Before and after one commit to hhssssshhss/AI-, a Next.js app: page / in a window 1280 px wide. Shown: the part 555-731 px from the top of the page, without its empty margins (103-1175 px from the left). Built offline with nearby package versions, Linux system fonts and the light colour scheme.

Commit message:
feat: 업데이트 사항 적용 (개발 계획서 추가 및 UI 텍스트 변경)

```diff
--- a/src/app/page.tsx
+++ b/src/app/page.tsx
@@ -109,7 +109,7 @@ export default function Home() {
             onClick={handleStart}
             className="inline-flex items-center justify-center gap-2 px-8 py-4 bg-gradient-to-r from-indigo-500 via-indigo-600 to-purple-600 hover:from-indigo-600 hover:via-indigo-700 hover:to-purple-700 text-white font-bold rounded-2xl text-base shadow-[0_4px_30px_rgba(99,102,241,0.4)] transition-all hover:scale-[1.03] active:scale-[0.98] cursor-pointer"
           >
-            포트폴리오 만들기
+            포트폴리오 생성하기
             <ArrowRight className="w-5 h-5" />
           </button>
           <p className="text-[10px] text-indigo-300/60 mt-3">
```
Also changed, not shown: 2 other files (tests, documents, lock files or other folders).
==
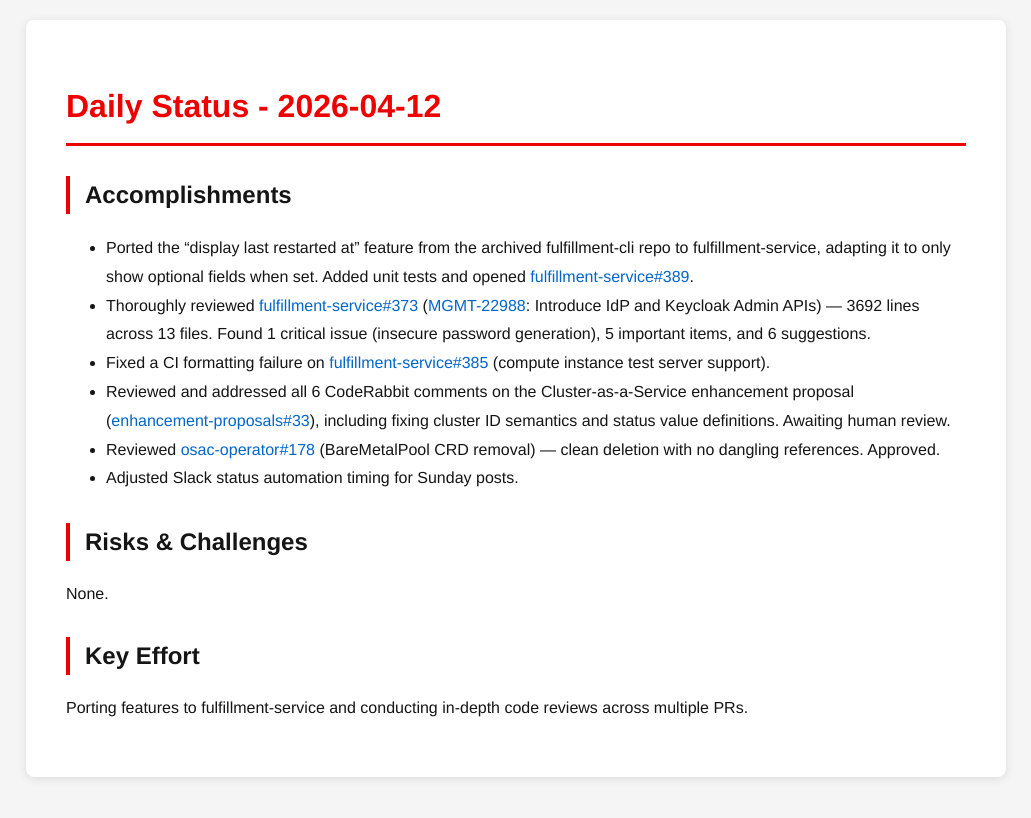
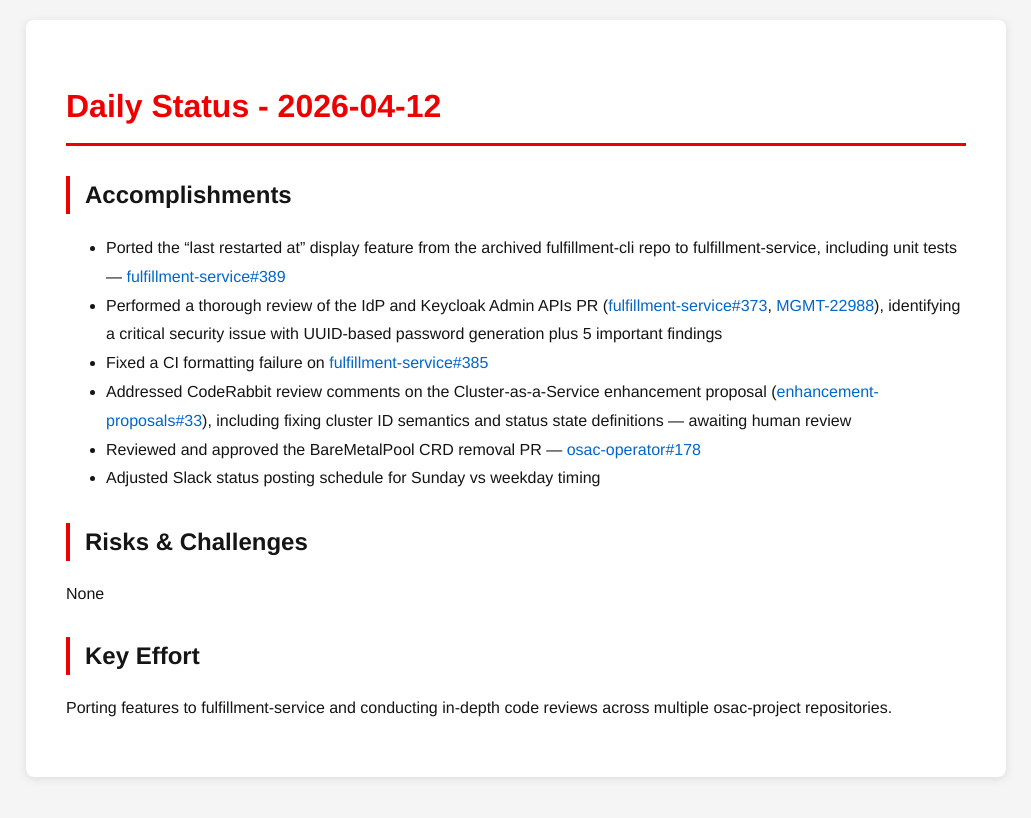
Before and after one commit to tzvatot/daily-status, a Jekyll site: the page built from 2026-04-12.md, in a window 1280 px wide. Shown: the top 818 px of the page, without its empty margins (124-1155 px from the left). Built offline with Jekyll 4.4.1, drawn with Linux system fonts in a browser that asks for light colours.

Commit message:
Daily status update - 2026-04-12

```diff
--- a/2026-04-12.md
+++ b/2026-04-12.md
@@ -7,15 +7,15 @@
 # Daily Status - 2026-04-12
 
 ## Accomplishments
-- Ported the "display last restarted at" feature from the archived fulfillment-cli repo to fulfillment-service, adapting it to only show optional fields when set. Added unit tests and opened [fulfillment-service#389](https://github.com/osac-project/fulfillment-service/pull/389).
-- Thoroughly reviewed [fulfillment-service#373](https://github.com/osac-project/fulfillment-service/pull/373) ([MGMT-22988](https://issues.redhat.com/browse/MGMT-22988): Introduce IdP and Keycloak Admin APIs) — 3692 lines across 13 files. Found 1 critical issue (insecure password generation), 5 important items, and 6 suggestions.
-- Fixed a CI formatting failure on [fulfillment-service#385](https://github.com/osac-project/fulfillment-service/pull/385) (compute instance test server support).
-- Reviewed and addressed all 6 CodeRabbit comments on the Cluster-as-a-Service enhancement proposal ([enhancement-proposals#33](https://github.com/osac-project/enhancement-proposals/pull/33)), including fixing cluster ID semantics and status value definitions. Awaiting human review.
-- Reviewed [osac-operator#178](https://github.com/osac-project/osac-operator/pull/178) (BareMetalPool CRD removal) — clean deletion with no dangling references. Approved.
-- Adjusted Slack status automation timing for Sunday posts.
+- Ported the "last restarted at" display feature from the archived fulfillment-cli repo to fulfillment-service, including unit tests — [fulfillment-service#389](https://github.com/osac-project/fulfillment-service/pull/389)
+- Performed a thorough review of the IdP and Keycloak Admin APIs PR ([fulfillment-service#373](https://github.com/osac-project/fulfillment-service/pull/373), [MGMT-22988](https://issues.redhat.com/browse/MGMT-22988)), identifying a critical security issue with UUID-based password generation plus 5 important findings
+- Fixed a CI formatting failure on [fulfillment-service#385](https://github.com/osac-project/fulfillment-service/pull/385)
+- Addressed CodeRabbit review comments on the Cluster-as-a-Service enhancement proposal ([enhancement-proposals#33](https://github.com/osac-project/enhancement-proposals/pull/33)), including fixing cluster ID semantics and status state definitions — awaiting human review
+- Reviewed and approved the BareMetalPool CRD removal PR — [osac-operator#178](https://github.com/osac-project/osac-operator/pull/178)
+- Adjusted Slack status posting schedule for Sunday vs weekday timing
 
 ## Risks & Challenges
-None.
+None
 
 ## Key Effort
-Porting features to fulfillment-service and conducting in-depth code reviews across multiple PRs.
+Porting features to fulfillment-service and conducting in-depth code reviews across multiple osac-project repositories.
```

● Task to carry out:
Your answer should be a single number: the count of lines in the entries that contain "Adjusted".

● Written solution:
2